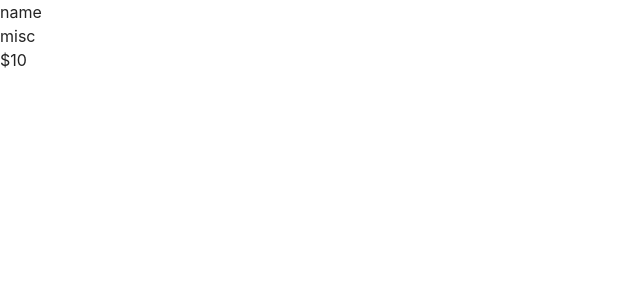
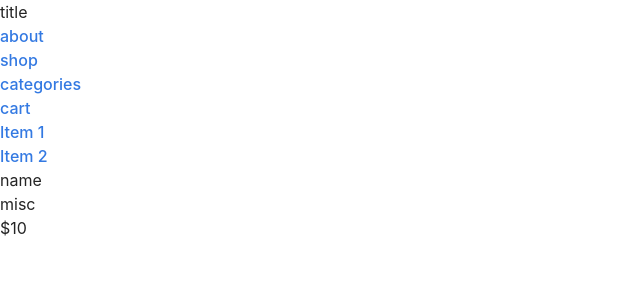
Before and after one commit to lucianoideh1/e-commerce, a React (Vite) app: page /item/1 in a window 1280 px wide. Shown: the top 300 px of the page, without its empty margins (0-640 px from the left). Built offline with nearby package versions, Linux system fonts and the light colour scheme.

Commit message:
root has children and outlet

```diff
--- a/src/main.jsx
+++ b/src/main.jsx
@@ -10,12 +10,14 @@ const router = createBrowserRouter([
   {
     path:'/',
     element:<Root></Root>,
-    errorElement: <ErrorPage></ErrorPage>
+    errorElement: <ErrorPage></ErrorPage>,
+    children: [
+      {
+        path:'item/:itemId',
+        element:<Item></Item>
+      }
+    ],
   },
-  {
-    path:'item/:itemId',
-    element:<Item></Item>
-  }
 ])
 
 ReactDOM.createRoot(document.getElementById('root')).render(
--- a/src/routes/root.jsx
+++ b/src/routes/root.jsx
@@ -1,3 +1,5 @@
+import { Outlet } from "react-router-dom";
+
 export default function Root(){
     return(
         <div id='index-site' className="w-screen">
@@ -9,8 +11,14 @@ export default function Root(){
                     <li className="p-1"><a href="categories">categories</a></li>
                     <li className="p-1"><a href="cart">cart</a></li>
                 </ul>
+                <ul>
+                    <li><a href="/item/1">Item 1</a></li>
+                    <li><a href="/item/2">Item 2</a></li>
+                </ul>
             </div>
-        <div className="details"></div>
+        <div className="details">
+            <Outlet></Outlet>
+        </div>
         </div>
     )
 }
```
━━━━━━━━
- _Instructions for the task_:
In the listing above, each line with the word "href" is to be copied out.

- _Response area_:
                     <li className="p-1"><a href="categories">categories</a></li>
                     <li className="p-1"><a href="cart">cart</a></li>
+                    <li><a href="/item/1">Item 1</a></li>
+                    <li><a href="/item/2">Item 2</a></li>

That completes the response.